Right now, “peer review at its base is an altruistic community action,” the Know-Center’s Ross-Hellauer points out. Scientists volunteer to serve as reviewers, whether it’s because they believe in community service or they want to improve the scientific literature, he says.
But journals often have trouble finding enough reviewers. A report on the state of peer review found that the number of review requests that scientists receive is increasing, even though the current system doesn’t give them credit for their volunteer work. Squazzoni says peer review might be improved if publishers and employers acknowledged reviewers for their efforts.
One idea is to incorporate credit for reviewing papers into tenure and promotion evaluations. The website Publons helps scientists track when they have reviewed papers for a particular journal, says Andrew Preston, cofounder of the website. And scientists are interested in getting credit for their work. Publons has registered more than 500,000 researchers who have collectively reviewed over 3 million papers.
Currently, the Royal Society of Chemistry’s journal RSC Advances has the third most reviews on Publons’s site, in part because RSC has integrated Publons citations into its review system, Preston says. That shows him chemists are interested in getting recognition for their reviews. But Publons hasn’t caught on in the larger chemistry community. “I see the field of chemistry as being more traditional,” he says.
Chemists’ conservatism extends beyond explicitly getting credit for reviewing papers. Surveys consistently show that chemists are more skeptical than other scientists about changing how peer review works.
In Ross-Hellauer’s survey, biologists and life scientists were more accepting of open peer review than chemists. “The differences in research cultures are very real,” he says.
The American Chemical Society, which publishes over 50 chemistry journals, is keeping a close eye on open peer review experiments but hasn’t jumped in yet, says Sarah Tegen, ACS’s vice president for global journals development. ACS publishes C&EN.
While ACS is constantly working to make its peer review system better, it hasn’t yet seen the chemistry community call for a shift away from the traditional approach, she says. “If people were beating down my door, I would say let’s go ahead.”
No surveys show why chemists might be more skeptical of open peer review than other fields. Nature’s Skipper thinks that the problem is not a fear of innovation, because she has seen chemists embrace other innovations, such as social media.
Fields like genomics and high-energy physics, with large, shared data sets, are forced to collaborate and tend to be more amenable to open peer review than chemists, F1000’s Lawrence says.
Another explanation for chemists’ skepticism of peer review experiments could be the highly competitive nature of chemistry. Keeping your work secret “is a way of generating advantage,” Squazzoni suggests.
Or the reason might be that there has been no real driver for change. “It could just be inertia in terms of shaking up the system,” says Johns Hopkins University chemistry professor J. D. Tovar, who studies organic semiconductors. “I haven’t had any issues that would cause me to rethink or revisit the philosophy behind peer review.”

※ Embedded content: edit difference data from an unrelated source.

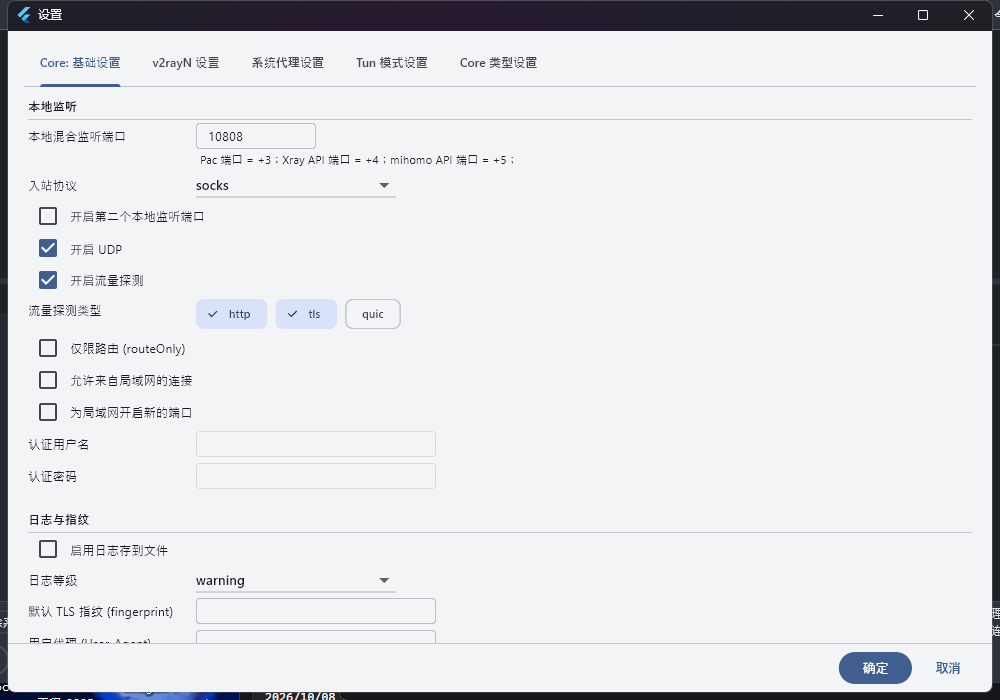
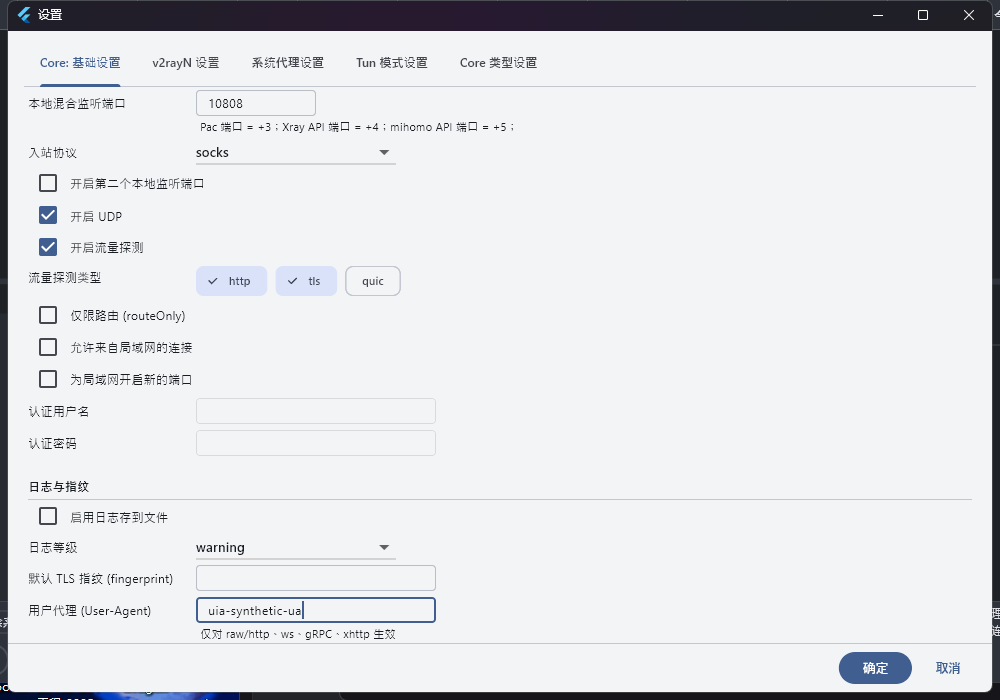
Desktop UI automation: foreground AttachThreadInput fallback, client-origin screen conversion, semantics value exposure; real-click E2E PASSED (menu->settings->tab switch->UA field typed+confirmed->cancel->screenshot); README workflow + manifest note

diff --git a/tools/ui/README.md b/tools/ui/README.md
@@ -119,3 +119,58 @@ becomes a matchable node. See `Get-UiSemantics` / `ConvertTo-UiRect` /
   `tools/acceptance/sp30_ui_hooks_capture.ps1`).
 - Neutral-target proof (notepad find + real-click + type + shot): see
   `docs/evidence/stable-port/SP-30/uia-semantics-bridge-2026-10-08.md`.
+
+## Semantics-bridge workflow (armed package) — verified 2026-10-08
+
+The pinned Flutter Windows engine ships **no accessibility bridge** (UIA/MSAA
+see only the FLUTTERVIEW pane; `flutter_windows.dll` lacks IAccessibleEx /
+AccessibilityBridgeWindows), so element location for the Flutter app uses the
+armed **semantics snapshot** instead of UIA:
+
+1. Build the armed evidence package (`build_windows.ps1 -SmokeArmed`).
+2. Launch it with an isolated data dir and:
+   - `V2RAYN_R_ENABLE_SEMANTICS=1`
+   - `V2RAYN_R_SEMANTICS_DUMP=<abs path>\semantics.json`
+   The main engine writes `semantics.json`; the settings engine writes
+   `semantics.json.settings` (same hook, `.settings` suffix). Each node carries
+   `identifier`/`label`/`value`/`rect` (logical, view-relative)/`actions`.
+3. Locate by `-Identifier`/`-Label` via `Get-UiElement -Window <win> -SemanticsPath <dump>`
+   (the module adds the window client origin so the returned rect/center are in
+   **screen** coordinates).
+4. Drive REAL input: `Invoke-UiRealClick/-DoubleClick/-RightClick -Element`,
+   `Send-UiText -Window`, `Send-UiKey`. No UIA InvokePattern, no app API.
+5. Verify state by re-reading the snapshot (`Get-UiSemantics` now exposes
+   `value`), then screenshot with `Save-UiShot`.
+
+### Verified end-to-end (real clicks)
+
+`tools/ui/e2e_settings_nav.ps1` (run under Windows PowerShell 5.1 with a fixed
+PSModulePath when invoked from pwsh):
+
+```
+powershell -NoProfile -ExecutionPolicy Bypass -File tools/ui/e2e_settings_nav.ps1 `
+  -Zip dist/evidence-armed/v2rayN-R-1.0.0+1-windows-x64.zip `
+  -EvidenceDir docs/evidence/stable-port/SP-30/runs/<candidate>/ui-e2e
+```
+
+Flow (all steps `ok`): find main window (UIA window-level) -> real-click 设置
+menu -> real-click 参数设置 (submenu) -> wait settings window -> real-click
+核心类型设置 tab -> back to Core tab -> real-click User-Agent field -> type
+`uia-synthetic-ua` -> confirm value from a fresh snapshot -> screenshot ->
+real-click 取消 (discard; nothing saved) -> stop the PID tree.
+Evidence: `docs/evidence/stable-port/SP-30/runs/.../ui-e2e/e2e-settings-nav.json`
++ `e2e-settings-typed.png`.
+
+### Limitations
+
+- Unarmed (official) builds expose no semantics: automation requires the armed
+  build + env flags (default MSAA/UIA behaviour of the official package is
+  unchanged; the runner IAccessibleEx opt-in is env-gated).
+- `Semantics.identifier` reaches the snapshot, not UIA AutomationId (engine
+  gap). Labels are matched case-insensitively but exactly.
+- Rects are logical pixels; the module assumes DPR 1.0 (host is 96 DPI) for
+  screen conversion; other DPIs need a DPR scale (recorded gap).
+- Real mouse/keyboard require the target window foreground and unobscured; the
+  module performs an AttachThreadInput-backed foreground ensure.
+- Input/coordinate fallback (`-X/-Y -AllowCoordinates`) exists but must be
+  explicitly opted into and is marked `locatedBy=coordinates`.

As more chemists learn about open peer review, they might want to try new things. Skipper says she has watched the broader scientific community move toward more transparency in publishing with great satisfaction, especially in light of concerns about reproducibility and the public’s increasing skepticism of science. As part of that, journals have required researchers to deposit data in public portals and more openly disclose conflicts of interest, Skipper says.
“Just as we expect and request transparency from researchers, we should offer that parallel transparency in our own process.”
With additional reporting from Tien Nguyen.